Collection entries
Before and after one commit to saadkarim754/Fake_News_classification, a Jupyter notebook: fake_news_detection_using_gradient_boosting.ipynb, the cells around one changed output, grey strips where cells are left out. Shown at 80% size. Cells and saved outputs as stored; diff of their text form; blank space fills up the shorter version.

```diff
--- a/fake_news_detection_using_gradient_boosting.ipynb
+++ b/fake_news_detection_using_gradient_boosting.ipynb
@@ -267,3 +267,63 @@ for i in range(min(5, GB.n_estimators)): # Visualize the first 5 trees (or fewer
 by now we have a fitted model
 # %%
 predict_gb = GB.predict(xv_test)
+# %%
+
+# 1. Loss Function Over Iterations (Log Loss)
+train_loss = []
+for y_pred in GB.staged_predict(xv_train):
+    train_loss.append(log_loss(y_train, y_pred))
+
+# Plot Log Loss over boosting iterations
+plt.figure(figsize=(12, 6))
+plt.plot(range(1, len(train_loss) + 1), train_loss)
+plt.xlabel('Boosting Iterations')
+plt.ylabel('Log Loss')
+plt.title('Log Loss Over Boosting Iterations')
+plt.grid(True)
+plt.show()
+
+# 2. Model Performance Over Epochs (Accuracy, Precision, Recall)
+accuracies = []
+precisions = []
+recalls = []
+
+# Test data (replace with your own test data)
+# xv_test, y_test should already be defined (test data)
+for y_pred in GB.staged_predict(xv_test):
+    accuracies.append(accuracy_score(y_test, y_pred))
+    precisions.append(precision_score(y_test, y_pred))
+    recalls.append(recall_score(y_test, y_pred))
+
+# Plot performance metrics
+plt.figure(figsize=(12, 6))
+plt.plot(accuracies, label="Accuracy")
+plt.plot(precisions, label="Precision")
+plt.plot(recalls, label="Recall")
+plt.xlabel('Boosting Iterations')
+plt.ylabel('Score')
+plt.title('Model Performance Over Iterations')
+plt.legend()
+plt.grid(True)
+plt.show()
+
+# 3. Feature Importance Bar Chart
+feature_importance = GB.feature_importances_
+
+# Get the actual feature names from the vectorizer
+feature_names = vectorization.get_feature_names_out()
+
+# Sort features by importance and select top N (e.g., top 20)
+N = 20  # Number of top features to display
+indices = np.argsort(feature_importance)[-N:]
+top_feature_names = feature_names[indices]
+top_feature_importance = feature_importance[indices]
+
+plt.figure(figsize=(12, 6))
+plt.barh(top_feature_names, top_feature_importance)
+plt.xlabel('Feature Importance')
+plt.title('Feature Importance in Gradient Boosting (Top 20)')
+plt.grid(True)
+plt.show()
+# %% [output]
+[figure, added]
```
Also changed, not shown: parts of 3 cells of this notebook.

YOUR ASSIGNMENT:
Scan the data above for the string "append". Copy every line in which it appears.

PROBLEM SOLUTION:
+    train_loss.append(log_loss(y_train, y_pred))
+    accuracies.append(accuracy_score(y_test, y_pred))
+    precisions.append(precision_score(y_test, y_pred))
+    recalls.append(recall_score(y_test, y_pred))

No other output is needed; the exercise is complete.